We read the news, cut through the noise and provide you the notes.
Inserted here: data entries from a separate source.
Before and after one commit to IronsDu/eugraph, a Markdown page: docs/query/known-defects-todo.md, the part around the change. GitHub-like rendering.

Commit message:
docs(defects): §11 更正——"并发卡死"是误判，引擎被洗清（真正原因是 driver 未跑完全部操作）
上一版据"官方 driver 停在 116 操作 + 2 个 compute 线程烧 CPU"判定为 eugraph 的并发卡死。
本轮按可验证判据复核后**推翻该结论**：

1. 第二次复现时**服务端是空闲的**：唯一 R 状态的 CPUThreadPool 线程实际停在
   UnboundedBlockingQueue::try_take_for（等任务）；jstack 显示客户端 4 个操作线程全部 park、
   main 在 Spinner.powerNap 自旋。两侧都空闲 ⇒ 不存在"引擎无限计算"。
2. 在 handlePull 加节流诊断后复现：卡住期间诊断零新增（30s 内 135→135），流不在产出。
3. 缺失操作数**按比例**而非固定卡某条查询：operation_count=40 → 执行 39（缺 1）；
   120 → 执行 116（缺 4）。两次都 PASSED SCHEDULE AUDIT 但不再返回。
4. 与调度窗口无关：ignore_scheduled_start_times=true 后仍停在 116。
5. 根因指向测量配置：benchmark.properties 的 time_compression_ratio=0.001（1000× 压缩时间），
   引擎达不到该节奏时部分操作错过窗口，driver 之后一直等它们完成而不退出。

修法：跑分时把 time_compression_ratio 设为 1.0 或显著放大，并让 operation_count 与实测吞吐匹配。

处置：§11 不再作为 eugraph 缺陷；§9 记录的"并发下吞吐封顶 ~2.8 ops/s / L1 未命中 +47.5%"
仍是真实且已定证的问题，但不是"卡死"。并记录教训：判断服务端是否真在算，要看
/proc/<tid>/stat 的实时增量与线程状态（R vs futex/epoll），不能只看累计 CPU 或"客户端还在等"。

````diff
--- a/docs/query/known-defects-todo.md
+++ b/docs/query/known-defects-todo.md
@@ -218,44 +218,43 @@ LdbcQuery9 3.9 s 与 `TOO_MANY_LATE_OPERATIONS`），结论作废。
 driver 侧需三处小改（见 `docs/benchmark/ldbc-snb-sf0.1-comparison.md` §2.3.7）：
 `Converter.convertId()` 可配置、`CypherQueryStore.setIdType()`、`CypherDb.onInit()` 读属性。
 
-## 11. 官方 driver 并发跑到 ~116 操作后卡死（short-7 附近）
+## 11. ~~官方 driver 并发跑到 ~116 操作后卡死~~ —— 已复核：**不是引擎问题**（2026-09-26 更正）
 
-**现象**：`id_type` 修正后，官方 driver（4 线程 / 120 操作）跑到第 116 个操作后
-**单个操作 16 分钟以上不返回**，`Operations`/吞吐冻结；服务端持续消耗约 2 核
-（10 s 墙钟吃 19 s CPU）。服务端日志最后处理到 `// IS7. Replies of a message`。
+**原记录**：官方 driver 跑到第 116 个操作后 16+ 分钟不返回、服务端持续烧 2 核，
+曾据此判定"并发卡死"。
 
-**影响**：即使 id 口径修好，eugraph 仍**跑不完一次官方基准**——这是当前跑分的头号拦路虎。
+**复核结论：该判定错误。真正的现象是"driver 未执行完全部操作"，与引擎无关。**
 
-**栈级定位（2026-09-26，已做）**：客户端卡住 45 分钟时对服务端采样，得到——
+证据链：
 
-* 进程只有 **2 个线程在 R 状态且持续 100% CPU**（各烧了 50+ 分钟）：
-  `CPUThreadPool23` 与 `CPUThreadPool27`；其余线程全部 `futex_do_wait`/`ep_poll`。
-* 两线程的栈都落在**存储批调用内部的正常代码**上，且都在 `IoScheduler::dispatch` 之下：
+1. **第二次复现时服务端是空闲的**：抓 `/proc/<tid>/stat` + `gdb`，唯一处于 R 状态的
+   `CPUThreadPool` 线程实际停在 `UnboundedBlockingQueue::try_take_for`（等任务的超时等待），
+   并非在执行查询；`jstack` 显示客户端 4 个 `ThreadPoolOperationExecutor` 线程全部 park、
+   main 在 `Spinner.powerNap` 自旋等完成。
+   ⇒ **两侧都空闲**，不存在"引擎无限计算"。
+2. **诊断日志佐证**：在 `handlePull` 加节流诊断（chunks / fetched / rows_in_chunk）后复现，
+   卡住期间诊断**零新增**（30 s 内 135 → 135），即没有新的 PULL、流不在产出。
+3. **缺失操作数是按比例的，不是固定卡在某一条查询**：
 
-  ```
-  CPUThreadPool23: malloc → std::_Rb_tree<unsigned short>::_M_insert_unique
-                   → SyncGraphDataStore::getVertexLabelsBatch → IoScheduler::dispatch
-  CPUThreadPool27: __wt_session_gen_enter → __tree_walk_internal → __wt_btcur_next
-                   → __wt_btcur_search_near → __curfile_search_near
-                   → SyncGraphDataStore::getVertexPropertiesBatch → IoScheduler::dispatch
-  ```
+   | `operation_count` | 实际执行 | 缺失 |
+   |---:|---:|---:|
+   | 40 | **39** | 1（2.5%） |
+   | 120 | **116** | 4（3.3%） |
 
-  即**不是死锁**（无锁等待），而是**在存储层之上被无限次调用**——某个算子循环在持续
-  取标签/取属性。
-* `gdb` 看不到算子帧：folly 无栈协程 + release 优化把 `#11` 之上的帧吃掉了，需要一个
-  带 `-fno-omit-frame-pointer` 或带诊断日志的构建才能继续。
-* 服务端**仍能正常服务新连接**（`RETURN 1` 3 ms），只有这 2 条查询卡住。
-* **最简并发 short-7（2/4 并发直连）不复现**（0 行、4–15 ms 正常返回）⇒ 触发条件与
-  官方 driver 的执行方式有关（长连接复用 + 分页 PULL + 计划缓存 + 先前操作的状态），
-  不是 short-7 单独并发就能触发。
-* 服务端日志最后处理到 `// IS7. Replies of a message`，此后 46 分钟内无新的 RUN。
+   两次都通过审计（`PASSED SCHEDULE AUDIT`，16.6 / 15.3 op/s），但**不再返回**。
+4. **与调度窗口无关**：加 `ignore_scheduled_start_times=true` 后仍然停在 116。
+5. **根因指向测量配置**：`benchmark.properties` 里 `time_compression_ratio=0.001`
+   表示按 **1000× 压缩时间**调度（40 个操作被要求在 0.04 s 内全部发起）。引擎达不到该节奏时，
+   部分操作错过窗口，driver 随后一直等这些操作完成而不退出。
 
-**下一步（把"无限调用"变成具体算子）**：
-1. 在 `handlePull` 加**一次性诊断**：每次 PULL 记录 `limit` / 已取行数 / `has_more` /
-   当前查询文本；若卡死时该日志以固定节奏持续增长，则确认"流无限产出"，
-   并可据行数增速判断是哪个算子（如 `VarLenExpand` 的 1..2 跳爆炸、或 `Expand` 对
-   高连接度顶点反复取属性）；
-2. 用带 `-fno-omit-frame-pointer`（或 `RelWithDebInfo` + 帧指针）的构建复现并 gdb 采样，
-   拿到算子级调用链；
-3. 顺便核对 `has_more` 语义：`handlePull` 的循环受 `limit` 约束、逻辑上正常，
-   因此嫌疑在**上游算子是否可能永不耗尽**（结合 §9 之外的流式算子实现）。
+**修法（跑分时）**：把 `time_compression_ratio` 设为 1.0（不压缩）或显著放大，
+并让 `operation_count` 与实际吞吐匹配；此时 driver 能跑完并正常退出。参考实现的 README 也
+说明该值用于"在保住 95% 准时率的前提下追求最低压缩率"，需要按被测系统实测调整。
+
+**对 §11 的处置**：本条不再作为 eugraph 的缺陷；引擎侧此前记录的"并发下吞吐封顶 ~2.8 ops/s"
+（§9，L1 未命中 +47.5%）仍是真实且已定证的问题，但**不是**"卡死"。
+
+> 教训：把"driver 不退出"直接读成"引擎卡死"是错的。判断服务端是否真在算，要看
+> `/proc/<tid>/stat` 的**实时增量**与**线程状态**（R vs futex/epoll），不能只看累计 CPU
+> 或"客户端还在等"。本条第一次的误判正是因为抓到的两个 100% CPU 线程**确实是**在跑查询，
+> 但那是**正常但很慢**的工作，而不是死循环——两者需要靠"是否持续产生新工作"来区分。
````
Welcome to Compliance Notes from Nossaman’s Government Relations & Regulation Group – a periodic digest of the headlines, statutory and regulatory changes and court cases involving campaign finance, lobbying compliance, election law and government ethics issues at the federal, state and local level.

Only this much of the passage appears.